Do we provide transformational feedback to our athletes mistakes with Emotional Agility only on the days athletes perform well and we are in a good mood?

Applying the feedback will help the athlete store the feedback into working memory which creates a habit that will be accessed at a later performance time.

Brent Tipton

We must have daily emotional consistency in our response to athlete error. We also should never complete a practice session where we haven’t given some type of feedback to every athlete.

Do we only provide transformational feedback to the athletes we like and ignore transformational feedback to the athletes we dislike?

If we have built nurturing, transformational relationships with our athletes, they will be more receptive to our feedback when they make a mistake.

If we care about an athlete we will provide constructive correction to his or her mistake.

If we do not care about an athlete our transactional response to his or her mistake will be sarcasm or criticism.

Athletes pick up on our tendencies of who we give transformational feedback to and who we give transactional feedback to.

Guam U17 Team and Brent Tipton

Transactional Feedback Awareness
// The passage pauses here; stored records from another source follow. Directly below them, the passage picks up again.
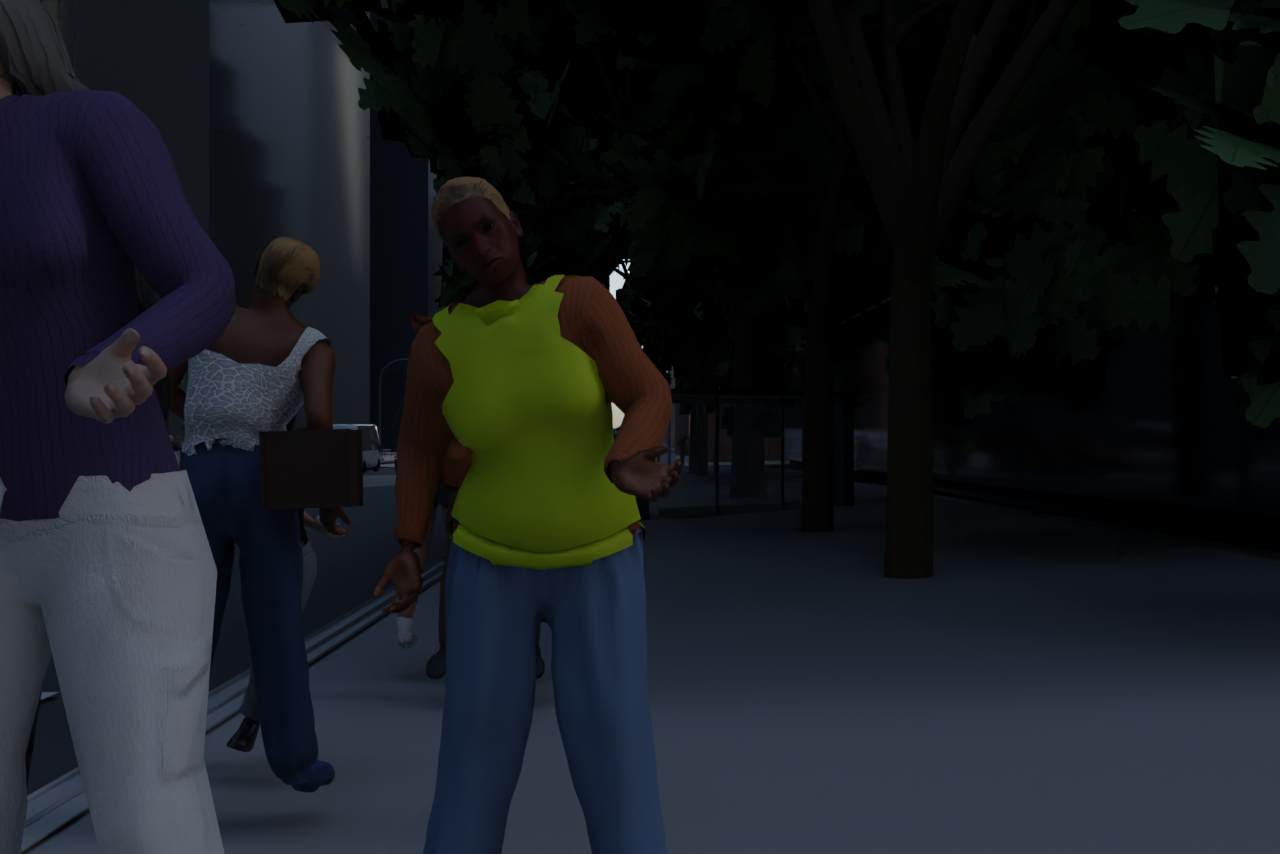
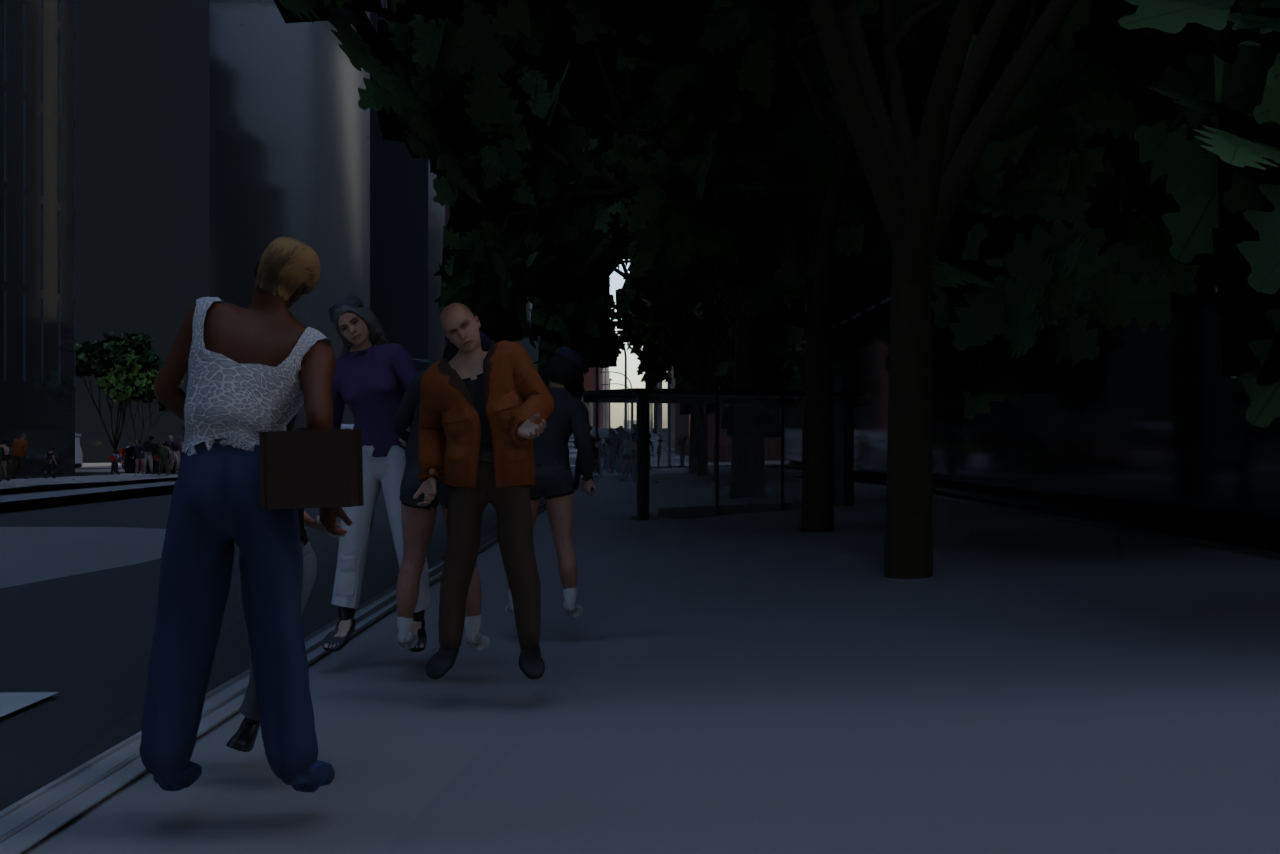
verify: Sixth Avenue, the frame that forced the clearance change, re-rendered
9 pedestrians dropped over the observer against 2 before, and 25.26 % of the
frame changed.  What was one NPC's torso at 1 m - 261 % of frame height - is a
group walking a sidewalk under the plane trees with the block face and the
avenue behind them.

The assessment says plainly that it is still a weak sheet, and why the clearance
does not touch those reasons: the camera stands under a closed tree canopy at
mean luminance 0.089, which is I16 compounded by foliage, and Sixth Avenue
itself - the roadway, the traffic, the storefronts the item names - is behind
the trees and the crowd.  Of the 50 vehicles placed in this scene none is
visible.

Fixing the framing is a camera-placement question (I14), not an agent one, and
the sheet keeps the two separate.

Claude-Session: https://claude.ai/code/session_012rCzdfEp56Z5bDvSJLVsiQ

diff --git a/docs/verification/comparison/drive_midtown_sixth_ave_45th/assessment.md b/docs/verification/comparison/drive_midtown_sixth_ave_45th/assessment.md
@@ -12,6 +12,25 @@
 
 **Verdict — the geometry is all there and none of it can be seen: a correct Sixth Avenue canyon with 14,173 kit pieces and 335 props, rendered at mean luminance 0.11 from under a pin oak in a shadowed canyon at a Sun position guessed from a year with no month or day**
 
+## Re-rendered 2026-09-07 — this frame is why the agent clearance changed
+
+**Before this pass it was one NPC's torso.** A pedestrian stood 1 m from the lens, which at a 1.6 m
+eye and this set's 38° vertical field is **261 % of frame height**, so the picture was a woman in a
+yellow top and nothing of Sixth Avenue. The clearance was 1.5 m and answered only "is a person inside
+the lens".
+
+It is now 3.5 m, derived from the frame — a 1.8 m body fills all of it at 2.6 m and 74 % of it at
+3.5 m. **9 pedestrians were dropped over the observer** here, against 2 before, and **25.26 % of the
+frame changed**. What was a torso is a group of people walking a sidewalk under the plane trees, with
+the block face on the left and the avenue behind them.
+
+**It is still a weak sheet, and for reasons the clearance does not touch.** The camera stands on the
+pavement under a closed tree canopy: mean luminance **0.089**, which is deviation I16 (the render is
+physically lit from the photograph's EXIF instant while the photograph was metered by its
+photographer) compounded by foliage overhead. Sixth Avenue itself — the roadway, the traffic, the
+storefronts the item names — is behind the trees and the crowd, so what the sheet compares is a
+sidewalk. Of the 50 vehicles the simulation placed here, none is visible.
+
 ## What matches
 
 * The camera stands on the photograph's own EXIF GPS, 35 m from the item's nominal viewpoint, on the roadway at 20.1 m NAVD88.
A powerful quote by Katrina Merriweather that we can apply to transactional feedback to athlete error is, “A moment on the lips can be a lifetime on the heart.”

Transactional responses to athlete error becomes reactive criticism that is a result of us trying to protect our ego.

Transactional coaching is criticism. Transformational coaching is correction. Feedback that is criticism spotlights the athlete’s error. Feedback that is correction spotlights how the athlete can correct and improve upon the error. To become aware of our transactional responses to athletes, track your critique. Whether this is literally or mentally, mark every time you provide feedback to an athlete that only describes the mistake and not how to fix the mistake.

A coach’s clap communicates to the athletes that you are judging their decisions and effort independent of the outcome.

Brent Tipton

This process will help your self-awareness in making the shift from delivering transactional feedback to transformational feedback to an athlete’s mistake. A moment of transactional feedback, a fit of anger, sarcasm, or passive aggressive response due to an athlete’s mistake might be a moment on your lips, but our egotistical response can be etched into the heart of our athlete for his or her entire life.

Coaches Clap

A non-verbal cue that goes a long way with athlete’s confidence is the “coach’s clap.” What will you profusely praise despite athlete failure? A coach’s clap communicates to the athletes that you are judging their decisions and effort independent of the outcome. Not only is a coach’s clap a transformational response to a mistake, it is an outward display of approval by the coach, acknowledging to anyone else watching that the coach is encouraging the athlete to try again.

Conclusions

At the heart of transformational coaching lies the passion to help our athletes holistically develop. The one thing that will test our coaching philosophy daily is athlete’s mistakes. Whether these mistakes are behavioral, emotional, technical, or tactical, we must use our Personal Power to build and maintain transformational relationships. The results of transformational coaching might be immediate or they may take years or decades to come to fruition. As we are on our life-long learning quest as coaches, in a craft that is never meant to be mastered, consider a transformational response to an athlete’s mistakes. 

Thank you, SportCoach, for the opportunity to share my heart in how I want to be transformational in my athlete’s lives. Coaches, I hope these thoughts will stimulate thought as you form your philosophy of how to respond to athlete’s mistakes.  

Twitter: @coachbtipton

Youtube:  Channel

Thank you coach Tipton for your article about how to response to athlete´s mistakes

Recommended training: Scout Procoach

Recommended post: HOW TO GET BETTER, MORE SKILLED AND SMARTER PLAYERS

©  Sport Coach Academy S.L. Todos los derechos reservados. No está permitida la reproducción total ni parcial de este sitio web, su tratamiento informático, la transmisión de ninguna forma o por cualquier medio, ya sea electrónico, mecánico, u otros métodos, sin el permiso previo y escrito de Sport Coach Academy S.L.